There’s no shortage of women now willing to speak about the benefits of financial literacy. Mary Geri, who works on the production line, has saved enough to set up a small trade store in a nearby village, selling rice, biscuits, and other goods. The mother of three—whose eldest is also an employee at SolTuna—says her husband now works “for her” in the store. Geri continues to save, keeping the money in a locked box at home. She’s thrown away the key and plans to break the box open at year’s end.

A Comprehensive Approach Pays Off

The combined effect of helping women address domestic violence, providing training in financial literacy, and creating jobs for women in higher paying, non-traditional roles has helped SolTuna cut absenteeism by more than one third.

“Before I didn’t really understand that domestic violence is a crime.”

— Alison Anawe, production line supervisor at SolTuna

Previously, SolTuna’s women workers were most visible in the office or on the production line.

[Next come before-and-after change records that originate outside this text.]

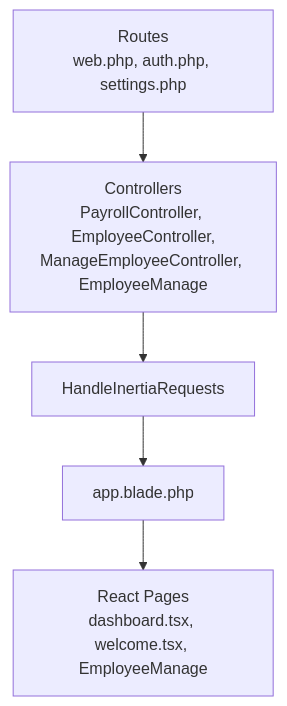
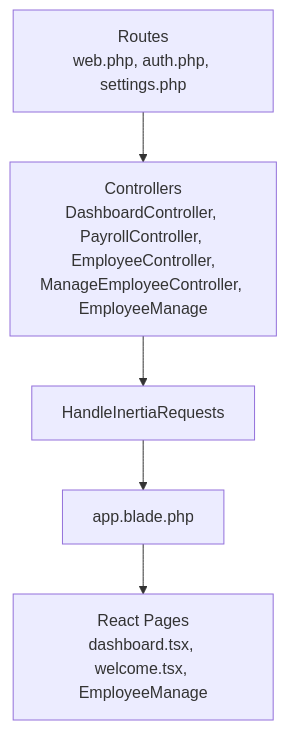
Before and after one commit to vincet0t15/template: diagram 12 of 12 in .qoder/repowiki/en/content/Routing Architecture.md, drawn with Mermaid. The commit also changed other lines of this file and 10 other files, not shown here.

````diff
--- a/.qoder/repowiki/en/content/Routing Architecture.md
+++ b/.qoder/repowiki/en/content/Routing Architecture.md
@@ -312,12 +395,12 @@
 ```mermaid
 graph TB
 Routes["Routes<br/>web.php, auth.php, settings.php"]
-Controllers["Controllers<br/>PayrollController, EmployeeController,<br/>ManageEmployeeController, EmployeeManage"]
+Controllers["Controllers<br/>DashboardController, PayrollController, EmployeeController,<br/>ManageEmployeeController, EmployeeManage"]
 Middleware["HandleInertiaRequests"]
 Blade["app.blade.php"]
 ReactPages["React Pages<br/>dashboard.tsx, welcome.tsx, EmployeeManage"]
 Routes --> Controllers
 Controllers --> Middleware
 Middleware --> Blade
 Blade --> ReactPages
 ```
````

The company has more than doubled the number of women in jobs traditionally held by men. And women are now in four of the five top positions in production and quality control.

“A diesel fitter, a plumber, an electrician—all women,” says SolTuna’s managing director, Adrian Wickham. “We invest heavily in their training and we are seeing the benefits.”

SolTuna has more than doubled the number of women in jobs traditionally held by men.

The company has also developed new export markets, including the United States, and has expanded its workforce to more than 2,000 employees, from 1,800 a few years ago.   

The ripple effect reaches other businesses. Fifteen of the largest companies in Solomon Islands, which collectively employ more than 6,000 workers, have now committed to promoting gender equality in the workplace through a program known as Waka Mere (“She Works” in the local language). This two-year initiative, launched by IFC in 2017 in collaboration with the Solomon Islands Chamber of Commerce and Industry, recognizes the many benefits of empowering women. It is supported by the governments of Australia and New Zealand.

“Attitudes continue to be slow to change in patriarchal societies like Solomon Islands,” says Atenasi Ata, chief executive officer of the Solomon Islands Chamber of Commerce and Industry. “But we are seeing the clear signs of change. Women are ready and able to embrace that change to the benefit of not only themselves, but their communities and the country.”

Join the conversation: #Invest4Tomorrow

Published in March 2019